What you should do. Copy each line of the listing where the word "const" can be found.
*** Begin section ***
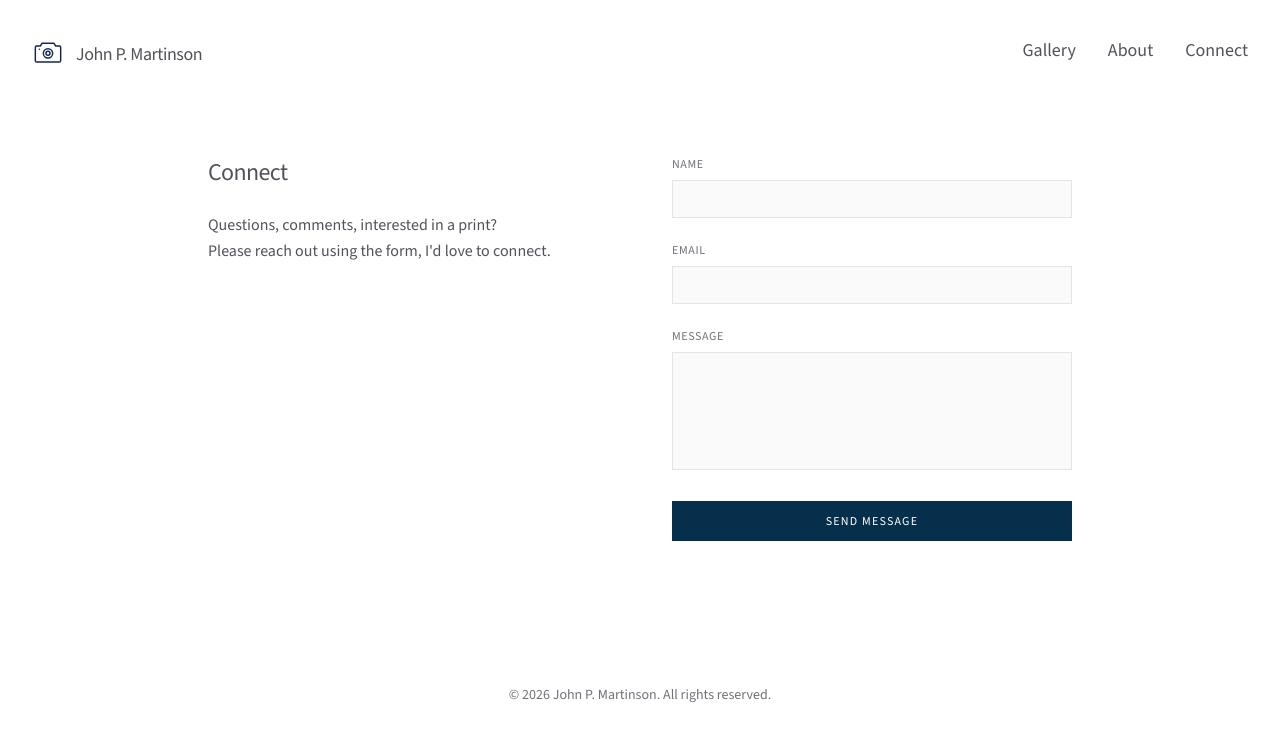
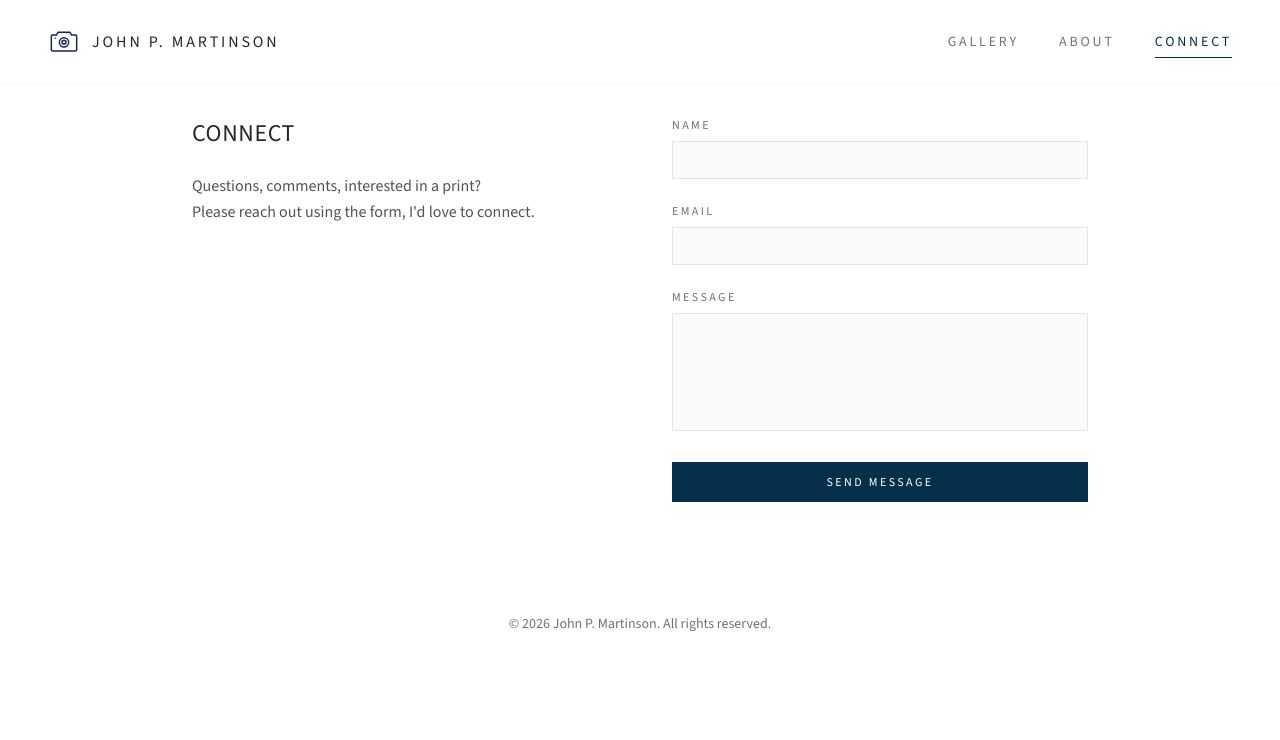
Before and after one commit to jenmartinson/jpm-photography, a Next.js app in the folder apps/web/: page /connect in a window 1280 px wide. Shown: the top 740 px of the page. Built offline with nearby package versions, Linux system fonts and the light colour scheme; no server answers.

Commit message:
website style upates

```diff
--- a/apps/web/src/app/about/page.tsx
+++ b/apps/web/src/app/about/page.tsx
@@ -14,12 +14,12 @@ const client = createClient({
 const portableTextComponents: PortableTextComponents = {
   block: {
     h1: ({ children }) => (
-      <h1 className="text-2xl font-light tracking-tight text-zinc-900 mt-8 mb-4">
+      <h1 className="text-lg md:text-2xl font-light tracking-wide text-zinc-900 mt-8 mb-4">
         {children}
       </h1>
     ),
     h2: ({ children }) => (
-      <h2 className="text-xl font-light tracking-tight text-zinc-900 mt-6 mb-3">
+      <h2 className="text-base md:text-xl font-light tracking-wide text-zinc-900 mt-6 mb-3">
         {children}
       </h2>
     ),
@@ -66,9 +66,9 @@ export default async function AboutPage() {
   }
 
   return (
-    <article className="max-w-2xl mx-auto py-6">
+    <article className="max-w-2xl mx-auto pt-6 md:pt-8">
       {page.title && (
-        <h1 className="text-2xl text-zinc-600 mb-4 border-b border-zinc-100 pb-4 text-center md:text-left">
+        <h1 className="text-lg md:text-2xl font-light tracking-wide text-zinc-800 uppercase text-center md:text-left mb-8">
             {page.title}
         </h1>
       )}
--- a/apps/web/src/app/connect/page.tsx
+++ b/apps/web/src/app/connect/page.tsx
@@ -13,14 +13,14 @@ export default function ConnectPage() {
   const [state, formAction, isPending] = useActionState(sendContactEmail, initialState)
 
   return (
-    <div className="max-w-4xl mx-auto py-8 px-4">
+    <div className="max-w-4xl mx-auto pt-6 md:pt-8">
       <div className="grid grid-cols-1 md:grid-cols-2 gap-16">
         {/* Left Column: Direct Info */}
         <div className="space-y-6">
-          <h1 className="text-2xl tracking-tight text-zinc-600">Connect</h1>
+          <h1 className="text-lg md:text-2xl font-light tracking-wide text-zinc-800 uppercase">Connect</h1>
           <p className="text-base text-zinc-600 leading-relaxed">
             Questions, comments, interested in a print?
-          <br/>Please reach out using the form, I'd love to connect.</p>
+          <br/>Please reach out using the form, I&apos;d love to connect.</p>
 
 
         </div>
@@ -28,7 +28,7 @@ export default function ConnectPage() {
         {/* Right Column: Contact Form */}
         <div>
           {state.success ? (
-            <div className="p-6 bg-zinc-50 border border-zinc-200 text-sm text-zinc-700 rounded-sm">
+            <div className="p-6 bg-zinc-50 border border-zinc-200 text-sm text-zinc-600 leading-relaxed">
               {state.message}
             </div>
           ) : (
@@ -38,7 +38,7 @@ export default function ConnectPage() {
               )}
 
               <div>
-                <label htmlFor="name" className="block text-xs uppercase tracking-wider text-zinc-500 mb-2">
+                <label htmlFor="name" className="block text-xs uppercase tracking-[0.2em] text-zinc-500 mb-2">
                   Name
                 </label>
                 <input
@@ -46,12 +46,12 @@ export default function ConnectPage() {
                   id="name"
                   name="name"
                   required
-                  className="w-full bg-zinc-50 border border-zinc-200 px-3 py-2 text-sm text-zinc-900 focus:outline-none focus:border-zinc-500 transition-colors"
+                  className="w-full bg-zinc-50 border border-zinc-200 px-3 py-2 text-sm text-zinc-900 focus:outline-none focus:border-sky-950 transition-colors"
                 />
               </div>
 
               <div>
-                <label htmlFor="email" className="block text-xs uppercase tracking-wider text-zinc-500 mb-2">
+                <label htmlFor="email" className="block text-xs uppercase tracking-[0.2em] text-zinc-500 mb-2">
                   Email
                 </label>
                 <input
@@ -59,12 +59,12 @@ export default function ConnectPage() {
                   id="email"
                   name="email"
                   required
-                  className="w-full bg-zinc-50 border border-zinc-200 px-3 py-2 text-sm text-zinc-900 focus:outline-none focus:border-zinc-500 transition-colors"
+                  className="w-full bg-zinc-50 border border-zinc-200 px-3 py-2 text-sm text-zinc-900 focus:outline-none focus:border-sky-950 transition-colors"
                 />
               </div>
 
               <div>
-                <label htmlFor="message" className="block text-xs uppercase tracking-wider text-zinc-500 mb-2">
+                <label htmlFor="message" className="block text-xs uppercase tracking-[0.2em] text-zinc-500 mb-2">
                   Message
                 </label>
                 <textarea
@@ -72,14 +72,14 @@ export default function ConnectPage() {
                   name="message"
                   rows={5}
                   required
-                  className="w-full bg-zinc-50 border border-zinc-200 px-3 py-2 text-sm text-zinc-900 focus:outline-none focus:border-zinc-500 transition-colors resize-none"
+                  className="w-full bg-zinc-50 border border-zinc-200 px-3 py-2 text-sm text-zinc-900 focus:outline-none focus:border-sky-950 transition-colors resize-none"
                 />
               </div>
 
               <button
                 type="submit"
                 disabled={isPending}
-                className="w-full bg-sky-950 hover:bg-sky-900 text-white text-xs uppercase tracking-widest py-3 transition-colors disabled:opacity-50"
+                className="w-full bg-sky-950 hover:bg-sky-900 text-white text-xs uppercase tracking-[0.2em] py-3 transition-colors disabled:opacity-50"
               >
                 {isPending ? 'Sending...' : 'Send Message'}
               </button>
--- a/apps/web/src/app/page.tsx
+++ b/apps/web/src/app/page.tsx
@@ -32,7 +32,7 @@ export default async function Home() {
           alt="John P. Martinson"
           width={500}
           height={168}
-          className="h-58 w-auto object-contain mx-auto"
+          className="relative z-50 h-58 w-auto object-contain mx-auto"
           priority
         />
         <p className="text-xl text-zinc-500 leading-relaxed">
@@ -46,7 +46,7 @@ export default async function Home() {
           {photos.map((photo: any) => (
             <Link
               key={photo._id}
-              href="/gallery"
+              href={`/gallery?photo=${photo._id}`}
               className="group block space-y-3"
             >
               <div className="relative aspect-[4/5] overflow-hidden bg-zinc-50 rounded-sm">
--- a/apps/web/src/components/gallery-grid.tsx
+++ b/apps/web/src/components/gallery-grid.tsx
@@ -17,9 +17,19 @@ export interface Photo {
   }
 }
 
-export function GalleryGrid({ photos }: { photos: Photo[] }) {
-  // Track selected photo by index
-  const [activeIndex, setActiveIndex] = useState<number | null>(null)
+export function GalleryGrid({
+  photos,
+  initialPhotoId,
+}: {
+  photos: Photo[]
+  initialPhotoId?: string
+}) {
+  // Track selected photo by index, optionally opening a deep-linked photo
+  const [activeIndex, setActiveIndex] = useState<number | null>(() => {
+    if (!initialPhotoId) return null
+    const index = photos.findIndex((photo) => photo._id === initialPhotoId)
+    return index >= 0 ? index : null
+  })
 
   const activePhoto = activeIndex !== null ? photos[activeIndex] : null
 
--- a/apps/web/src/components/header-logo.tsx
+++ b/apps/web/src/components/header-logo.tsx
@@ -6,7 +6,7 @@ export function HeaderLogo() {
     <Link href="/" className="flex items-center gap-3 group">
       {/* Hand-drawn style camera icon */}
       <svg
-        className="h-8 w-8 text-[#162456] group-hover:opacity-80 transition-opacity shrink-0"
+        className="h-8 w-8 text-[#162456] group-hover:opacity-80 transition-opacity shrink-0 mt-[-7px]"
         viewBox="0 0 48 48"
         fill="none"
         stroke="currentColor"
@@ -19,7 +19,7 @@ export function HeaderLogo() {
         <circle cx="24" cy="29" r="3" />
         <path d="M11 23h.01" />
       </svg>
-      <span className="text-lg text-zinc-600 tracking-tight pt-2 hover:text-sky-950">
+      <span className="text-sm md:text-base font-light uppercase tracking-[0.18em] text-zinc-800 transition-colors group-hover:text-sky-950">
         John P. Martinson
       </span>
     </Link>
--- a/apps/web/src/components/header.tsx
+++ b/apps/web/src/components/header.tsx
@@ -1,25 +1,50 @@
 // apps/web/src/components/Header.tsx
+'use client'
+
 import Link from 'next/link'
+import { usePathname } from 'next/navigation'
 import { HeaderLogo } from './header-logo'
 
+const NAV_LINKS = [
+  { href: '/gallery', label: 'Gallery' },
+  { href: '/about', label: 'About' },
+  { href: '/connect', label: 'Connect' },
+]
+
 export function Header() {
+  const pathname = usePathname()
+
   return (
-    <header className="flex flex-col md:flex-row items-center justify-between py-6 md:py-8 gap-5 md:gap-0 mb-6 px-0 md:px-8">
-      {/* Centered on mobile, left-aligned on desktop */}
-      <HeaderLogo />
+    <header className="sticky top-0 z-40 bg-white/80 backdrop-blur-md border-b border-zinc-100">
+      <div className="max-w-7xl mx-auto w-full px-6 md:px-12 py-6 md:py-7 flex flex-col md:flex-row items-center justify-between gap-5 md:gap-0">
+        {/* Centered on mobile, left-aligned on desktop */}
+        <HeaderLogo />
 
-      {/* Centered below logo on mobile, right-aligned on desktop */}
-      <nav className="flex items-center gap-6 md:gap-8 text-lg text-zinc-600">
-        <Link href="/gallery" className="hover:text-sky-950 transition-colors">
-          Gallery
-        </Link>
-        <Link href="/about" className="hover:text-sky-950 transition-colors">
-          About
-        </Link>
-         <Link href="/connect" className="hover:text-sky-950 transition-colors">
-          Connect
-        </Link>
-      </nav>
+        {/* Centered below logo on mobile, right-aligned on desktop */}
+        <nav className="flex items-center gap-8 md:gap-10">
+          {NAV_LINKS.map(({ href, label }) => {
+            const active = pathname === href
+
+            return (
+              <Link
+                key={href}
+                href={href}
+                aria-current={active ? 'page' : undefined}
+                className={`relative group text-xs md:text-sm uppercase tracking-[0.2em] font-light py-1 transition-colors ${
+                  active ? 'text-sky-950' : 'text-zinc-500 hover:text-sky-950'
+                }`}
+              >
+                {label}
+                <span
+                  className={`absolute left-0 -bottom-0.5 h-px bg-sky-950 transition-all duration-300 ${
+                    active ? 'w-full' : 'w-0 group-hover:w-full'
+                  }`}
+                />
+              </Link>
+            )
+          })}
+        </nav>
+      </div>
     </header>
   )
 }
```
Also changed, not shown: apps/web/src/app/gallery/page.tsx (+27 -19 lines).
*** End section ***
Result of the task.
@@ -14,12 +14,12 @@ const client = createClient({
 const portableTextComponents: PortableTextComponents = {
   const [state, formAction, isPending] = useActionState(sendContactEmail, initialState)
-  const [activeIndex, setActiveIndex] = useState<number | null>(null)
+  const [activeIndex, setActiveIndex] = useState<number | null>(() => {
+    const index = photos.findIndex((photo) => photo._id === initialPhotoId)
   const activePhoto = activeIndex !== null ? photos[activeIndex] : null
+const NAV_LINKS = [
+  const pathname = usePathname()
+            const active = pathname === href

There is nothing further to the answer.